When I was a child in school, I was punished abusively for speaking my native language — Chamorro. We were forbidden! My parents were afraid of the constant complaints from our teachers, so they spoke to us in your language, forcing English on us! Finally years later, with legislative support, our language became “official.” But as an adult, my response in our “official” tongue was somehow lost due to the lack of speaking it and your English language muddles my tongue.
Thank you, to friends and family who now freely converse with me without the worries of being “offensive” or “punished.”
I encourage all who come to Guam and choose Guam as your residence, not to lose your native tongues and to speak to your children as you have been freely speaking as a child in your native homeland. Imagine having more than one language to know!
I was taught Spanish, Japanese and English in school, but Chamorro was never a part of the language curriculum during my time.

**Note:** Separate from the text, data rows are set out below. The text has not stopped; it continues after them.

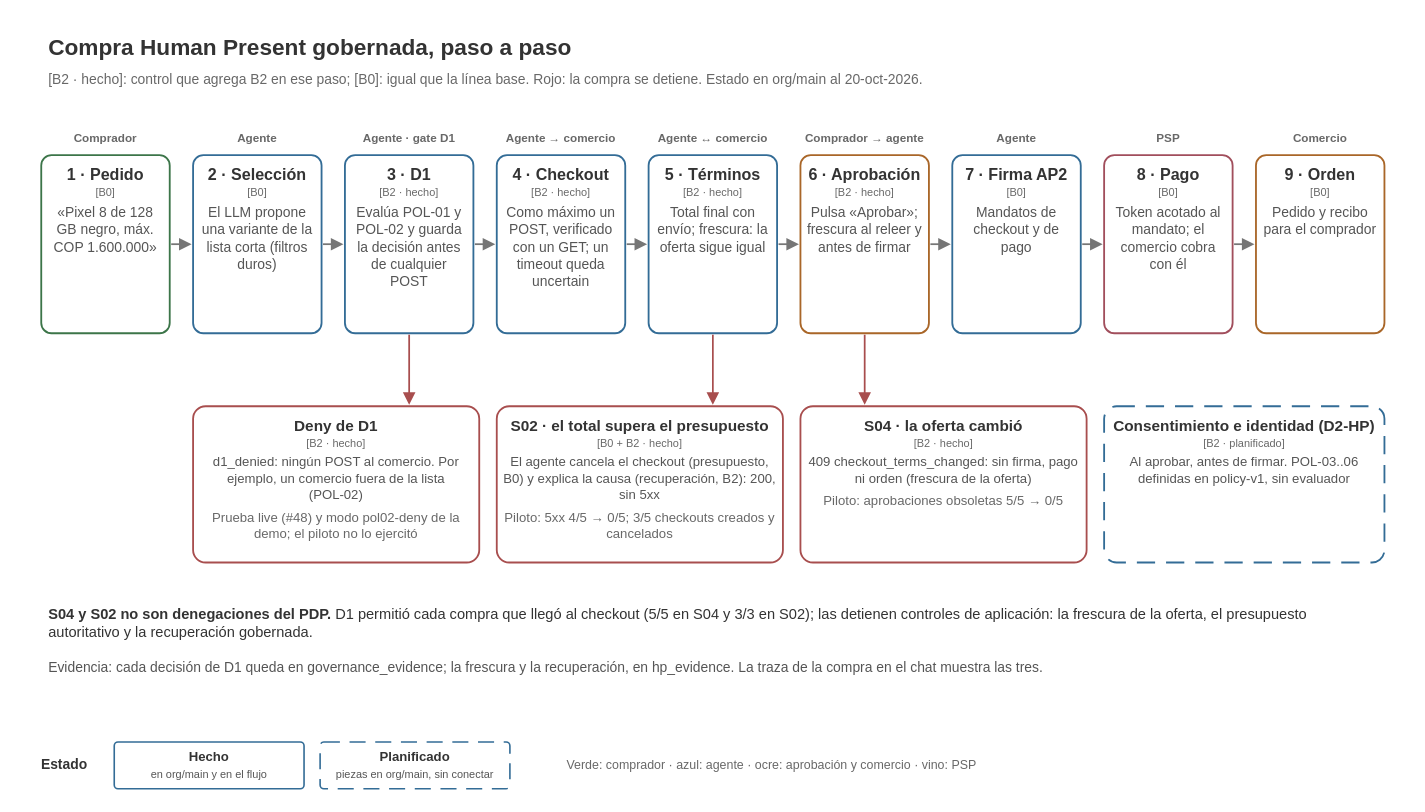
Before: docs/diagrams/purchase-sequence-slide.drawio in Tesis-Agentes-Comerciales/tesis-commerce-agent, a draw.io diagram. Source tidied: cells renumbered, new cells numbered last; positions are measured from the earlier drawing's top-left corner, leaving out a move shared by most shapes. Both pictures are drawn from the tidied source at 73%, with x=0, y=0 at pixel (12, 12).
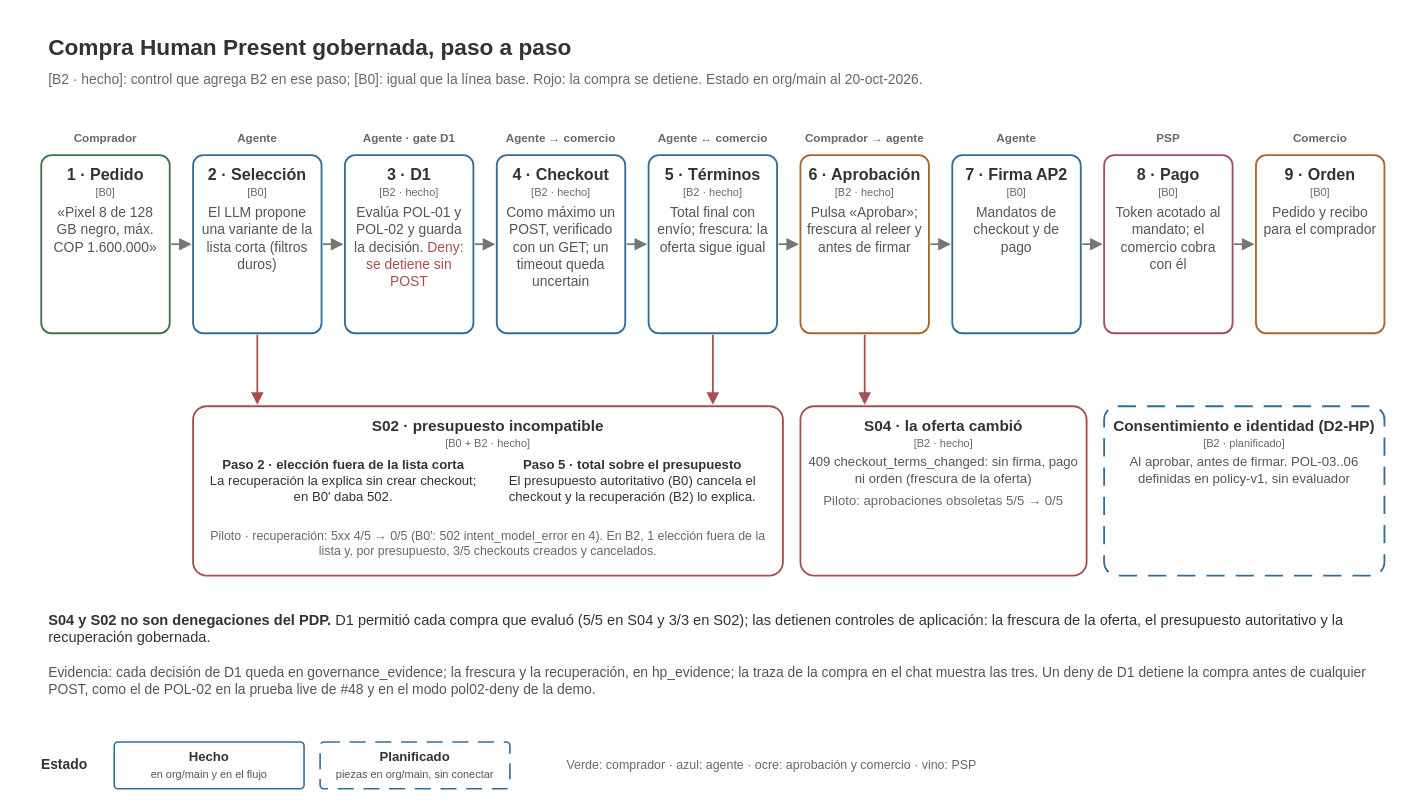
After the change.

Change to the diagram source:
```diff
@@
-    <mxCell id="2" style="rounded=0;fillColor=#FFFFFF;strokeColor=none;" parent="1" vertex="1">
-      <mxGeometry width="1918" height="1078" as="geometry" />
-    </mxCell>
+    <mxCell id="44" style="rounded=0;fillColor=#FFFFFF;strokeColor=none;" parent="1" vertex="1">
+      <mxGeometry width="1918" height="1078" as="geometry" />
+    </mxCell>
@@
-    <mxCell id="11" value="&lt;div style=&quot;font-family:Arial&quot;&gt;&lt;div style=&quot;font-size:22px;color:#333333;line-height:1.15&quot;&gt;&lt;b&gt;3 · D1&lt;/b&gt;&lt;/div&gt;&lt;div style=&quot;font-size:15px;color:#686868;margin-top:3px&quot;&gt;[B2 · hecho]&lt;/div&gt;&lt;div style=&quot;font-size:19px;color:#555555;margin-top:6px;line-height:1.25&quot;&gt;Evalúa POL-01 y POL-02 y guarda la decisión antes de cualquier POST&lt;/div&gt;&lt;/div&gt;" style="rounded=1;arcSize=8;whiteSpace=wrap;html=1;fillColor=#FFFFFF;strokeColor=#336C96;strokeWidth=2.5;dashed=0;fontFamily=Arial;fontColor=#333333;align=center;verticalAlign=top;spacing=10;" parent="1" vertex="1">
+    <mxCell id="11" value="&lt;div style=&quot;font-family:Arial&quot;&gt;&lt;div style=&quot;font-size:22px;color:#333333;line-height:1.15&quot;&gt;&lt;b&gt;3 · D1&lt;/b&gt;&lt;/div&gt;&lt;div style=&quot;font-size:15px;color:#686868;margin-top:3px&quot;&gt;[B2 · hecho]&lt;/div&gt;&lt;div style=&quot;font-size:19px;color:#555555;margin-top:6px;line-height:1.25&quot;&gt;Evalúa POL-01 y POL-02 y guarda la decisión. &lt;span style=&quot;color:#A84E4E&quot;&gt;Deny: se detiene sin POST&lt;/span&gt;&lt;/div&gt;&lt;/div&gt;" style="rounded=1;arcSize=8;whiteSpace=wrap;html=1;fillColor=#FFFFFF;strokeColor=#336C96;strokeWidth=2.5;dashed=0;fontFamily=Arial;fontColor=#333333;align=center;verticalAlign=top;spacing=10;" parent="1" vertex="1">
       <mxGeometry x="455" y="195" width="176" height="244" as="geometry" />
     </mxCell>
@@
     <mxCell id="31" style="edgeStyle=none;rounded=0;html=1;strokeColor=#A84E4E;strokeWidth=2.4;dashed=0;dashPattern=7 6;endArrow=block;endFill=1;endSize=11;" parent="1" edge="1">
       <mxGeometry relative="1" as="geometry">
-        <mxPoint x="543" y="441" as="sourcePoint" />
-        <mxPoint x="543" y="537" as="targetPoint" />
+        <mxPoint x="335" y="441" as="sourcePoint" />
+        <mxPoint x="335" y="537" as="targetPoint" />
       </mxGeometry>
     </mxCell>
-    <mxCell id="32" value="&lt;div style=&quot;font-family:Arial&quot;&gt;&lt;div style=&quot;font-size:21px;color:#333333;line-height:1.15&quot;&gt;&lt;b&gt;Deny de D1&lt;/b&gt;&lt;/div&gt;&lt;div style=&quot;font-size:15px;color:#686868;margin-top:3px&quot;&gt;[B2 · hecho]&lt;/div&gt;&lt;div style=&quot;font-size:18px;color:#555555;margin-top:6px;line-height:1.25&quot;&gt;d1_denied: ningún POST al comercio. Por ejemplo, un comercio fuera de la lista (&lt;span style=&quot;white-space:nowrap&quot;&gt;POL-02&lt;/span&gt;)&lt;div style=&quot;color:#686868;margin-top:8px&quot;&gt;Prueba live (#48) y modo pol02-deny de la demo; el piloto no lo ejercitó&lt;/div&gt;&lt;/div&gt;&lt;/div&gt;" style="rounded=1;arcSize=8;whiteSpace=wrap;html=1;fillColor=#FFFFFF;strokeColor=#A84E4E;strokeWidth=2.5;dashed=0;fontFamily=Arial;fontColor=#333333;align=center;verticalAlign=top;spacing=10;" parent="1" vertex="1">
-      <mxGeometry x="247" y="539" width="392" height="214" as="geometry" />
+    <mxCell id="32" style="edgeStyle=none;rounded=0;html=1;strokeColor=#A84E4E;strokeWidth=2.4;dashed=0;dashPattern=7 6;endArrow=block;endFill=1;endSize=11;" parent="1" edge="1">
+      <mxGeometry relative="1" as="geometry">
+        <mxPoint x="959" y="441" as="sourcePoint" />
+        <mxPoint x="959" y="537" as="targetPoint" />
+      </mxGeometry>
     </mxCell>
-    <mxCell id="33" style="edgeStyle=none;rounded=0;html=1;strokeColor=#A84E4E;strokeWidth=2.4;dashed=0;dashPattern=7 6;endArrow=block;endFill=1;endSize=11;" parent="1" edge="1">
-      <mxGeometry relative="1" as="geometry">
-        <mxPoint x="959" y="441" as="sourcePoint" />
-        <mxPoint x="959" y="537" as="targetPoint" />
-      </mxGeometry>
+    <mxCell id="33" value="&lt;div style=&quot;font-family:Arial&quot;&gt;&lt;div style=&quot;font-size:21px;color:#333333;line-height:1.15&quot;&gt;&lt;b&gt;S02 · presupuesto incompatible&lt;/b&gt;&lt;/div&gt;&lt;div style=&quot;font-size:15px;color:#686868;margin-top:3px&quot;&gt;[B0 + B2 · hecho]&lt;/div&gt;&lt;/div&gt;" style="rounded=1;arcSize=8;whiteSpace=wrap;html=1;fillColor=#FFFFFF;strokeColor=#A84E4E;strokeWidth=2.5;dashed=0;fontFamily=Arial;fontColor=#333333;align=center;verticalAlign=top;spacing=10;" parent="1" vertex="1">
+      <mxGeometry x="247" y="539" width="808" height="232" as="geometry" />
     </mxCell>
-    <mxCell id="34" value="&lt;div style=&quot;font-family:Arial&quot;&gt;&lt;div style=&quot;font-size:21px;color:#333333;line-height:1.15&quot;&gt;&lt;b&gt;S02 · el total supera el presupuesto&lt;/b&gt;&lt;/div&gt;&lt;div style=&quot;font-size:15px;color:#686868;margin-top:3px&quot;&gt;[B0 + B2 · hecho]&lt;/div&gt;&lt;div style=&quot;font-size:18px;color:#555555;margin-top:6px;line-height:1.25&quot;&gt;El agente cancela el checkout (presupuesto, B0) y explica la causa (recuperación, B2): 200, sin 5xx&lt;div style=&quot;color:#686868;margin-top:8px&quot;&gt;Piloto: 5xx 4/5 → 0/5; 3/5 checkouts creados y cancelados&lt;/div&gt;&lt;/div&gt;&lt;/div&gt;" style="rounded=1;arcSize=8;whiteSpace=wrap;html=1;fillColor=#FFFFFF;strokeColor=#A84E4E;strokeWidth=2.5;dashed=0;fontFamily=Arial;fontColor=#333333;align=center;verticalAlign=top;spacing=10;" parent="1" vertex="1">
-      <mxGeometry x="663" y="539" width="392" height="214" as="geometry" />
+    <mxCell id="34" value="&lt;b&gt;Paso 2 · elección fuera de la lista corta&lt;/b&gt;&lt;br&gt;La recuperación la explica sin crear checkout; en B0' daba 502." style="text;html=1;whiteSpace=wrap;fillColor=none;strokeColor=none;fontFamily=Arial;fontSize=18;fontColor=#333333;align=center;verticalAlign=top;spacing=0;" parent="1" vertex="1">
+      <mxGeometry x="263" y="605" width="380" height="92" as="geometry" />
     </mxCell>
-    <mxCell id="35" style="edgeStyle=none;rounded=0;html=1;strokeColor=#A84E4E;strokeWidth=2.4;dashed=0;dashPattern=7 6;endArrow=block;endFill=1;endSize=11;" parent="1" edge="1">
-      <mxGeometry relative="1" as="geometry">
-        <mxPoint x="1167" y="441" as="sourcePoint" />
-        <mxPoint x="1167" y="537" as="targetPoint" />
-      </mxGeometry>
+    <mxCell id="35" value="&lt;b&gt;Paso 5 · total sobre el presupuesto&lt;/b&gt;&lt;br&gt;El presupuesto autoritativo (B0) cancela el checkout y la recuperación (B2) lo explica." style="text;html=1;whiteSpace=wrap;fillColor=none;strokeColor=none;fontFamily=Arial;fontSize=18;fontColor=#333333;align=center;verticalAlign=top;spacing=0;" parent="1" vertex="1">
+      <mxGeometry x="659" y="605" width="380" height="92" as="geometry" />
     </mxCell>
-    <mxCell id="36" value="&lt;div style=&quot;font-family:Arial&quot;&gt;&lt;div style=&quot;font-size:21px;color:#333333;line-height:1.15&quot;&gt;&lt;b&gt;S04 · la oferta cambió&lt;/b&gt;&lt;/div&gt;&lt;div style=&quot;font-size:15px;color:#686868;margin-top:3px&quot;&gt;[B2 · hecho]&lt;/div&gt;&lt;div style=&quot;font-size:18px;color:#555555;margin-top:6px;line-height:1.25&quot;&gt;409 checkout_terms_changed: sin firma, pago ni orden (frescura de la oferta)&lt;div style=&quot;color:#686868;margin-top:8px&quot;&gt;Piloto: aprobaciones obsoletas 5/5 → 0/5&lt;/div&gt;&lt;/div&gt;&lt;/div&gt;" style="rounded=1;arcSize=8;whiteSpace=wrap;html=1;fillColor=#FFFFFF;strokeColor=#A84E4E;strokeWidth=2.5;dashed=0;fontFamily=Arial;fontColor=#333333;align=center;verticalAlign=top;spacing=10;" parent="1" vertex="1">
-      <mxGeometry x="1079" y="539" width="392" height="214" as="geometry" />
+    <mxCell id="36" value="Piloto · recuperación: 5xx 4/5 → 0/5 (B0': 502 intent_model_error en 4). En B2, 1 elección fuera de la lista y, por presupuesto, 3/5 checkouts creados y cancelados." style="text;html=1;whiteSpace=wrap;fillColor=none;strokeColor=none;fontFamily=Arial;fontSize=17;fontColor=#686868;align=center;verticalAlign=top;spacing=0;" parent="1" vertex="1">
+      <mxGeometry x="263" y="703" width="776" height="56" as="geometry" />
     </mxCell>
-    <mxCell id="37" value="&lt;div style=&quot;font-family:Arial&quot;&gt;&lt;div style=&quot;font-size:21px;color:#333333;line-height:1.15&quot;&gt;&lt;b&gt;Consentimiento e identidad (D2-HP)&lt;/b&gt;&lt;/div&gt;&lt;div style=&quot;font-size:15px;color:#686868;margin-top:3px&quot;&gt;[B2 · planificado]&lt;/div&gt;&lt;div style=&quot;font-size:18px;color:#555555;margin-top:6px;line-height:1.25&quot;&gt;Al aprobar, antes de firmar. &lt;span style=&quot;white-space:nowrap&quot;&gt;POL-03..06&lt;/span&gt; definidas en policy-v1, sin evaluador&lt;/div&gt;&lt;/div&gt;" style="rounded=1;arcSize=8;whiteSpace=wrap;html=1;fillColor=#FFFFFF;strokeColor=#336C96;strokeWidth=2.5;dashed=1;dashPattern=10 6;fontFamily=Arial;fontColor=#333333;align=center;verticalAlign=top;spacing=10;" parent="1" vertex="1">
-      <mxGeometry x="1495" y="539" width="384" height="214" as="geometry" />
+    <mxCell id="37" style="edgeStyle=none;rounded=0;html=1;strokeColor=#A84E4E;strokeWidth=2.4;dashed=0;dashPattern=7 6;endArrow=block;endFill=1;endSize=11;" parent="1" edge="1">
+      <mxGeometry relative="1" as="geometry">
+        <mxPoint x="1167" y="441" as="sourcePoint" />
+        <mxPoint x="1167" y="537" as="targetPoint" />
+      </mxGeometry>
     </mxCell>
-    <mxCell id="38" value="&lt;b&gt;S04 y S02 no son denegaciones del PDP.&lt;/b&gt; D1 permitió cada compra que llegó al checkout (5/5 en S04 y 3/3 en S02); las detienen controles de aplicación: la frescura de la oferta, el presupuesto autoritativo y la recuperación gobernada." style="text;html=1;whiteSpace=wrap;fillColor=none;strokeColor=none;fontFamily=Arial;fontSize=20;fontColor=#333333;align=left;verticalAlign=middle;spacing=0;" parent="1" vertex="1">
-      <mxGeometry x="49" y="803" width="1820" height="64" as="geometry" />
+    <mxCell id="38" value="&lt;div style=&quot;font-family:Arial&quot;&gt;&lt;div style=&quot;font-size:21px;color:#333333;line-height:1.15&quot;&gt;&lt;b&gt;S04 · la oferta cambió&lt;/b&gt;&lt;/div&gt;&lt;div style=&quot;font-size:15px;color:#686868;margin-top:3px&quot;&gt;[B2 · hecho]&lt;/div&gt;&lt;div style=&quot;font-size:18px;color:#555555;margin-top:6px;line-height:1.25&quot;&gt;409 checkout_terms_changed: sin firma, pago ni orden (frescura de la oferta)&lt;div style=&quot;color:#686868;margin-top:8px&quot;&gt;Piloto: aprobaciones obsoletas 5/5 → 0/5&lt;/div&gt;&lt;/div&gt;&lt;/div&gt;" style="rounded=1;arcSize=8;whiteSpace=wrap;html=1;fillColor=#FFFFFF;strokeColor=#A84E4E;strokeWidth=2.5;dashed=0;fontFamily=Arial;fontColor=#333333;align=center;verticalAlign=top;spacing=10;" parent="1" vertex="1">
+      <mxGeometry x="1079" y="539" width="392" height="232" as="geometry" />
     </mxCell>
-    <mxCell id="39" value="Evidencia: cada decisión de D1 queda en governance_evidence; la frescura y la recuperación, en hp_evidence. La traza de la compra en el chat muestra las tres." style="text;html=1;whiteSpace=wrap;fillColor=none;strokeColor=none;fontFamily=Arial;fontSize=19;fontColor=#555555;align=left;verticalAlign=middle;spacing=0;" parent="1" vertex="1">
-      <mxGeometry x="49" y="881" width="1820" height="34" as="geometry" />
+    <mxCell id="39" value="&lt;div style=&quot;font-family:Arial&quot;&gt;&lt;div style=&quot;font-size:21px;color:#333333;line-height:1.15&quot;&gt;&lt;b&gt;Consentimiento e identidad (D2-HP)&lt;/b&gt;&lt;/div&gt;&lt;div style=&quot;font-size:15px;color:#686868;margin-top:3px&quot;&gt;[B2 · planificado]&lt;/div&gt;&lt;div style=&quot;font-size:18px;color:#555555;margin-top:6px;line-height:1.25&quot;&gt;Al aprobar, antes de firmar. &lt;span style=&quot;white-space:nowrap&quot;&gt;POL-03..06&lt;/span&gt; definidas en policy-v1, sin evaluador&lt;/div&gt;&lt;/div&gt;" style="rounded=1;arcSize=8;whiteSpace=wrap;html=1;fillColor=#FFFFFF;strokeColor=#336C96;strokeWidth=2.5;dashed=1;dashPattern=10 6;fontFamily=Arial;fontColor=#333333;align=center;verticalAlign=top;spacing=10;" parent="1" vertex="1">
+      <mxGeometry x="1495" y="539" width="384" height="232" as="geometry" />
     </mxCell>
-    <mxCell id="40" value="Estado" style="text;html=1;whiteSpace=wrap;fillColor=none;strokeColor=none;fontFamily=Arial;fontSize=19;fontStyle=1;fontColor=#333333;align=left;verticalAlign=middle;spacing=0;" parent="1" vertex="1">
-      <mxGeometry x="39" y="999" width="90" height="64" as="geometry" />
+    <mxCell id="40" value="&lt;b&gt;S04 y S02 no son denegaciones del PDP.&lt;/b&gt; D1 permitió cada compra que evaluó (5/5 en S04 y 3/3 en S02); las detienen controles de aplicación: la frescura de la oferta, el presupuesto autoritativo y la recuperación gobernada." style="text;html=1;whiteSpace=wrap;fillColor=none;strokeColor=none;fontFamily=Arial;fontSize=20;fontColor=#333333;align=left;verticalAlign=middle;spacing=0;" parent="1" vertex="1">
+      <mxGeometry x="49" y="811" width="1820" height="64" as="geometry" />
     </mxCell>
-    <mxCell id="41" value="&lt;div style=&quot;font-family:Arial&quot;&gt;&lt;div style=&quot;font-size:18px;color:#333333;line-height:1.15&quot;&gt;&lt;b&gt;Hecho&lt;/b&gt;&lt;/div&gt;&lt;div style=&quot;font-size:15px;color:#555555;margin-top:6px;line-height:1.25&quot;&gt;en org/main y en el flujo&lt;/div&gt;&lt;/div&gt;" style="rounded=1;arcSize=8;whiteSpace=wrap;html=1;fillColor=#FFFFFF;strokeColor=#336C96;strokeWidth=2.2;dashed=0;fontFamily=Arial;fontColor=#333333;align=center;verticalAlign=middle;spacing=10;" parent="1" vertex="1">
-      <mxGeometry x="139" y="999" width="260" height="64" as="geometry" />
+    <mxCell id="41" value="Evidencia: cada decisión de D1 queda en governance_evidence; la frescura y la recuperación, en hp_evidence; la traza de la compra en el chat muestra las tres. Un deny de D1 detiene la compra antes de cualquier POST, como el de &lt;span style=&quot;white-space:nowrap&quot;&gt;POL-02&lt;/span&gt; en la prueba live de #48 y en el modo pol02-deny de la demo." style="text;html=1;whiteSpace=wrap;fillColor=none;strokeColor=none;fontFamily=Arial;fontSize=19;fontColor=#555555;align=left;verticalAlign=middle;spacing=0;" parent="1" vertex="1">
+      <mxGeometry x="49" y="885" width="1820" height="60" as="geometry" />
     </mxCell>
-    <mxCell id="42" value="&lt;div style=&quot;font-family:Arial&quot;&gt;&lt;div style=&quot;font-size:18px;color:#333333;line-height:1.15&quot;&gt;&lt;b&gt;Planificado&lt;/b&gt;&lt;/div&gt;&lt;div style=&quot;font-size:15px;color:#555555;margin-top:6px;line-height:1.25&quot;&gt;piezas en org/main, sin conectar&lt;/div&gt;&lt;/div&gt;" style="rounded=1;arcSize=8;whiteSpace=wrap;html=1;fillColor=#FFFFFF;strokeColor=#336C96;strokeWidth=2.2;dashed=1;dashPattern=10 6;fontFamily=Arial;fontColor=#333333;align=center;verticalAlign=middle;spacing=10;" parent="1" vertex="1">
-      <mxGeometry x="421" y="999" width="260" height="64" as="geometry" />
+    <mxCell id="42" value="Estado" style="text;html=1;whiteSpace=wrap;fillColor=none;strokeColor=none;fontFamily=Arial;fontSize=19;fontStyle=1;fontColor=#333333;align=left;verticalAlign=middle;spacing=0;" parent="1" vertex="1">
+      <mxGeometry x="39" y="999" width="90" height="64" as="geometry" />
     </mxCell>
-    <mxCell id="43" value="Verde: comprador · azul: agente · ocre: aprobación y comercio · vino: PSP" style="text;html=1;whiteSpace=wrap;fillColor=none;strokeColor=none;fontFamily=Arial;fontSize=17;fontStyle=0;fontColor=#686868;align=left;verticalAlign=middle;spacing=0;" parent="1" vertex="1">
-      <mxGeometry x="759" y="1014" width="1120" height="34" as="geometry" />
+    <mxCell id="43" value="&lt;div style=&quot;font-family:Arial&quot;&gt;&lt;div style=&quot;font-size:18px;color:#333333;line-height:1.15&quot;&gt;&lt;b&gt;Hecho&lt;/b&gt;&lt;/div&gt;&lt;div style=&quot;font-size:15px;color:#555555;margin-top:6px;line-height:1.25&quot;&gt;en org/main y en el flujo&lt;/div&gt;&lt;/div&gt;" style="rounded=1;arcSize=8;whiteSpace=wrap;html=1;fillColor=#FFFFFF;strokeColor=#336C96;strokeWidth=2.2;dashed=0;fontFamily=Arial;fontColor=#333333;align=center;verticalAlign=middle;spacing=10;" parent="1" vertex="1">
+      <mxGeometry x="139" y="999" width="260" height="64" as="geometry" />
     </mxCell>
+    <mxCell id="2" value="&lt;div style=&quot;font-family:Arial&quot;&gt;&lt;div style=&quot;font-size:18px;color:#333333;line-height:1.15&quot;&gt;&lt;b&gt;Planificado&lt;/b&gt;&lt;/div&gt;&lt;div style=&quot;font-size:15px;color:#555555;margin-top:6px;line-height:1.25&quot;&gt;piezas en org/main, sin conectar&lt;/div&gt;&lt;/div&gt;" style="rounded=1;arcSize=8;whiteSpace=wrap;html=1;fillColor=#FFFFFF;strokeColor=#336C96;strokeWidth=2.2;dashed=1;dashPattern=10 6;fontFamily=Arial;fontColor=#333333;align=center;verticalAlign=middle;spacing=10;" parent="1" vertex="1">
+      <mxGeometry x="421" y="999" width="260" height="64" as="geometry" />
+    </mxCell>
+    <mxCell id="45" value="Verde: comprador · azul: agente · ocre: aprobación y comercio · vino: PSP" style="text;html=1;whiteSpace=wrap;fillColor=none;strokeColor=none;fontFamily=Arial;fontSize=17;fontStyle=0;fontColor=#686868;align=left;verticalAlign=middle;spacing=0;" parent="1" vertex="1">
+      <mxGeometry x="759" y="1014" width="1120" height="34" as="geometry" />
+    </mxCell>
```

I beg to differ, Zerzan, the Chamorro language from my great grandparents, grandparents, parents is very much alive! How can we teach and learn a “dead” language?
Catherine Flores McCollum is a resident of Tamuning.